  • Tintri says that they are not vulnerable because they only run our own software on our appliances and that they’re not planning on patching their software.
  • DataCore says that once a DataCore SAN target request has been received by the kernel, whether from a SAN, a Hyper-Converged environment, or MaxParallel, there are no additional transitions to userspace involved. But maybe they are not considering (yet) the impact of have a software solution running on the top of a general Windows Server OS.
  • Infidat says that the design of InfiniBox provides no facility for non-privileged users to run 3rd party code locally on the system.

But you can simply check each vendor to learn more, for example for Dell-EMC they say that those Dell products requiring no patches or fixes for these three CVE vulnerabilities:

  • EqualLogic PS Series
  • Dell EMC SC Series (Compellent)
  • Dell Storage FluidFS Series (includes: FS8600, FS7600, FS7610, FS7500, NX3600, NX3610, NX3500)
  • Dell Storage MD3 Series
  • Dell Storage Windows NAS Appliances (NX3330, NX3230, NX430)
  • Dell PowerVault Tape Drives & Libraries
  • Dell Storage Manager Virtual Appliance (DSM VA – Compellent)
  • Dell Storage Integration tools for VMWare (Compellent)
  • Dell EqualLogic Virtual Storage Manager (VSM – EqualLogic)

Bur the Dell specific KB for Dell-EMC storage products (, seems to be more realistic and pragmatic. For example, for Dell-EMC Isilon it says that a combination of OneFS and BIOS updates will be provided. On most of the other storage, says that the risk should not exist just because access to the platform OS to load external code is restricted.

But it’s probably too early to says that most of the storage are not attachable just because the OS is custom or restricted… There are so many different ways to interact with a storage (in some cases also with RestAPI, although most of those ways just interact with a management plane and not directly with the control or data plane).

And for all the software-based storage running as a software layer on the top of a general-purpose OS (Windows or Linux), I expect that a patch will be needed just to enforce the operating system or as common hardening option. And we don’t have to forget the several storages based on Solaris distributions or fork, considering that this OS is not listed on the official site and also in the Oracle community there isn’t yet a clear answer on how Solaris is affected and if there are some fixes. Oracle has just released some fixes for its products.

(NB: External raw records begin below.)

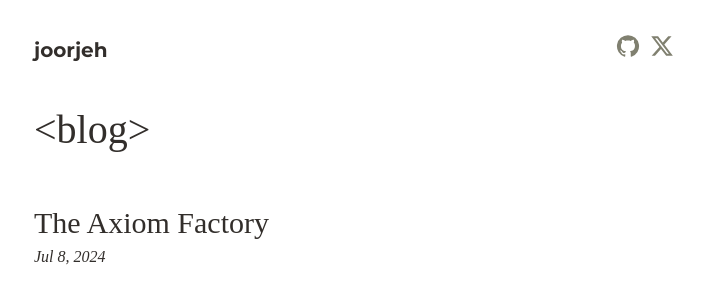
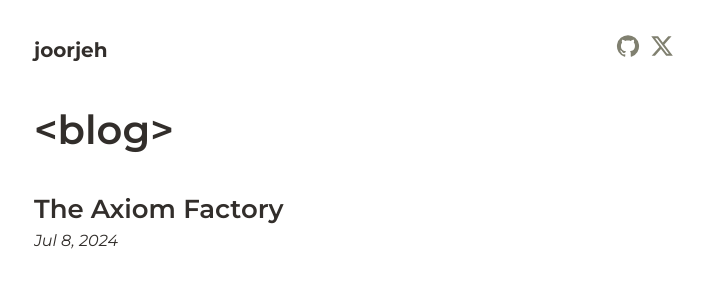
Before and after one commit to joorjeh/joorjeh.github.io, a React (Vite) app: page /#/ in a window 1280 px wide. Shown: the top 302 px of the page, without its empty margins (286-989 px from the left). Built offline with nearby package versions, Linux system fonts and the light colour scheme.

Commit message:
Style updates

```diff
--- a/src/Articles.tsx
+++ b/src/Articles.tsx
@@ -9,10 +9,12 @@ const Articles = () => {
             height='100%'
             gap='10px'
             flexDirection='column'
+            fontFamily='Montserrat'
+            fontWeight={600}
         >
             <Box
-                fontSize='40px'
-                paddingBottom='30px'
+              fontSize='40px'
+              paddingBottom='20px'
             >
               {"<blog>"}
             </Box>
@@ -21,7 +23,7 @@ const Articles = () => {
         height='100%'
         width='100%'
         flexDirection='column'
-        fontSize='30px'
+        fontSize='26px'
       >
                 <Box>
               <Link
@@ -37,7 +39,7 @@ My interpretation of Godel’s theorem is that because formal systems can never
 
 Through experience, a “world model” is constructed which is simply a store of axioms for the representation of the world.  For example, the statement
 
-    “If it is raining and I am standing in the rain then I will get wet”
+If it is raining and I am standing in the rain then I will get wet
 
 is an axiom (a very specific one with no generality) which is constructed from experience.  The words that make up the statement are constant symbols like in a formal system.  Thus we have words for rain, stand, wet, is, etc which all have meanings determined by associations (i.e. they are not active).  They are simply associations we repeatedly reinforce over time.  We then construct statements from these associations to come up with axioms about the world.  The list of axioms is REALLY long (compared to say the axioms of a typical formal system like Principia Mathematica).  This is because we build them through experience, not logical thinking (though sometimes from logical thinking too but we’ll get to that).
 
@@ -54,19 +56,17 @@ But does this matter so much? No, not really.  In order to navigate the world on
 
 The rules of “Transformation” to use the parlance of formal systems are a bit tricky in this messy physical world.  They usually are not consistent, but that doesn’t really matter.  In the real world we have to use data (representations) to construct the rules of transformation on the fly.  Sometimes we can get away with a few steps here and there (physics has by far been the most generalizable field in history) but ultimately it’s just step by step testing and incremental progress.  That probably won’t change.  Thanks Kurt.
 
-How does this relate to LLMs?  What is an LLM?  An LLM is a giant n-gram model beefed up on digital tren and Taiwanese work ethic.  Essentially, it takes in A LOT of data and learns the statistical relationships of language, as well as a bunch of facts (statements) in that language (including the statistical relationships of the language defining the facts…  whoooaaa mind fuck).  These statements can be all kinds of things like programs, who won the 1926 derby, an algorithm, instructions for combing a moustache and whatever else can be represented by digital data.  Are all these statements TRUE? Idk.  It doesn’t really matter.  Every LLM just ASSUMES they are true because that’s what in the data.  The data is the “world” (or representation there) of the LLM.  Are the electron orbitals of an atom “true”?  [Aside, can these “facts” be stitched together?, can it combine programs?]
+How does this relate to LLMs?  What is an LLM?  An LLM is a giant n-gram model beefed up on digital tren and Taiwanese work ethic.  Essentially, it takes in A LOT of data and learns the statistical relationships of language, as well as a bunch of statements in that language (including the statistical relationships of the language defining the statements…  whoooaaa mind fuck).  These statements can be all kinds of things like programs, who won the 1926 derby, instructions for combing a moustache and whatever else can be represented by digital data.  Are all these statements TRUE? Idk.  It doesn’t really matter.  Every LLM just ASSUMES they are true because that’s what in the data.  The data is the “world” (or representation there) of the LLM.  Are the electron orbitals of an atom “true”?
 
-I said it learns the statistical relationships of a language (or multiple languages).  How does it do this?  Well essentially it is learning the probability of which words follow what other words (or tokens as they are called by the elves).  Specifically it’s building a map of the connections between words up to some n other words away from it. If you have enough data then you can construct grammatical correct statements because you know how words fit together.  You can think of a language model as a big surface in hyperdimensional space.  If that surface was constructed on data that is grammatically correct, then the entire surface will only contain grammatically correct statements.  Hooray!
+I said it learns the statistical relationships of a language (or multiple languages).  How does it do this?  Well essentially it is learning the probability of which words follow what other words (or tokens as they are called by the elves).  Specifically it’s building a map of the connections between words up to some <i>n</i> other words away from it. If you have enough data then you can construct grammatically correct statements because you know how words fit together.  You can think of a language model as a big surface in a hyperdimensional space of possible word lists.  If that surface was constructed on data that is all grammatically correct, then the entire surface will only contain grammatically correct statements.  Hooray!
 
-But let’s get back to this LLM “world”.  What do I mean when I say world?  I mean a set of axioms!  It’s a REALLY REALLY big set of axioms but they are axioms.  It is a set of assumed facts representing the “Internet world”.   This goes beyond just Transformers.  It is true of all deep learning.  DL models are simply axiom machines.  They train on data and construct axioms from that data.  In Bayesian terms this is called “priors”.  Each training pass is an updating of the “priors” of the model, or it’s list of axioms.  That’s all a DL model is.  Just a long list of axioms.  [here we are gettting into conjecture, will stop for now, are they really just lists of axioms, they are technically just functions but I get the feeling this is not true.  Specifically they are BOUNDED fun ctions because they can never learn infinite regressions.  They are bounded in some data space (we don’t have infinite data to train on).
+But let’s get back to this LLM “world”.  What do I mean when I say world?  I mean a set of axioms!  It’s a REALLY REALLY big set of axioms but they are axioms.  It is a set of assumed facts representing the “Internet world”.   This goes beyond just Transformers.  It is true of all deep learning.  DL models are simply axiom factories.  They take in data and construct axioms from that data.  In Bayesian terms this is called “priors”.  Each training pass is an updating of the “priors” of a model, or just list of axioms.  That’s all a DL model is.  Just a long list of axioms.  [here we are gettting into conjecture, will stop for now, are they really just lists of axioms, they are technically just functions but I get the feeling this is not true.  Specifically they are BOUNDED fun ctions because they can never learn infinite regressions.  They are bounded in some data space (we don’t have infinite data to train on).
 
 So are LLMs formal systems? Nay sir, they are not.  They are NOT algorithms.  Why not?  Because there is no way to use an LLM to construct new theorems.   Now, the systems that TRAIN language models are sort of like algorithms.  Why do I say sort of?  Well that’s because even ML algorithms used to train models can only create new axioms, not theorems.
 
 Wait, what?
 
-Why do I call these new facts contained within the language model axioms and not theorems.  I mean they were DERIVED from the data weren’t they?  This is a debatable point but I think the reason these LLM “facts” should not be called theorems is that they are bounded by the data.  No ML algorithm can construct theorems outside the data distribution, so ultimately it’s just a set of axioms.  I won’t press it too strongly, but I think this is the proper way of looking at it.  You could argue that they are in fact theorems and that actually LLMs learn all kinds of things from the data that are not explicitly stated (like copy algorithms and such).  Ultimately though, all those things are just static programs to the LLM.   At this point I’m waxing poetic and the mushrooms are taking hold so I think I’ll just leave it there.
-
-Please refute me if you can I’d actually love to be reprimanded by the courtiers if they please.
+Why do I call these new facts contained within the language model axioms and not theorems.  I mean they were DERIVED from the data weren’t they?  This is a debatable point but I think the reason these LLM “facts” should not be called theorems is that they are bounded by the data.  No ML algorithm can construct theorems outside the data distribution, so ultimately it’s just a set of axioms. In fact what an ML algorithm does is compress the data into efficient representations.  I believe this is the proper way of looking at it.  You could argue that they are in fact theorems and that actually LLMs learn all kinds of things from the data that are not explicitly stated (like copy algorithms and such).  Ultimately though, all those things are just static programs to the LLM.   At this point I’m waxing poetic and the plantas are taking hold so I think I’ll just leave it there.
 `
                 }}
               >
--- a/src/Post.tsx
+++ b/src/Post.tsx
@@ -1,7 +1,7 @@
 import Markdown from "markdown-to-jsx";
 import { useLocation } from "react-router-dom";
 import './Post.css';
-import { Box } from "@chakra-ui/react";
+import { Box, Flex } from "@chakra-ui/react";
 
 // TODO add modifier for <code> blocks in Markdown with custom component
 const Post = () => {
@@ -17,9 +17,11 @@ const Post = () => {
       >
         {date}
       </Box>
-      <Markdown>
-        {content}
-      </Markdown>
+      <Flex paddingRight='10px'>
+        <Markdown>
+          {content}
+        </Markdown>
+      </Flex>
     </>
   );
 }
```
Also changed, not shown: build_posts.js (+5 -3 lines), posts/20240708TheAxiomFactory.md (+5 -7 lines).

Nutanix response seems one of the fairest (in my opinion): they don’t say that their software isn’t affected (and not only the hyper-converged software that of course is affected, also for all other software, included the management software) and that they are investigating (in case it’s not clear yet that the software can be affected)… Periodically they update the state of their KB… But seems a good conservative approach, without generating too much noise or too many changes in the announcements.

And “small” physical appliances? Some vendors are starting to give answers on how their products are affected (and in most cases are affected because based on AMD or Intel CPU). For example, Synology was one the first. Synology rates the overall severity as Moderate because these vulnerabilities can only be exploited via local malicious programs. To secure DSM / SRM / VisualStation against the attacks, they suggest our customers only install trusted packages. But Synology (like Qnap) is a platform also for external apps… so it’s not so easy to validate all of them.

Of course, we don’t have to forget the several software appliances that different storage vendors have for the management plane of their products… those potentially are all affected and also if they are restricted environments, you may run them as a virtual appliance in an unprotected environment exposing those systems to attach from other VMs. So be sure to run those VA in a safe environment, also if your storage vendor says that those appliances are not affected by Meltdown and Specte bugs.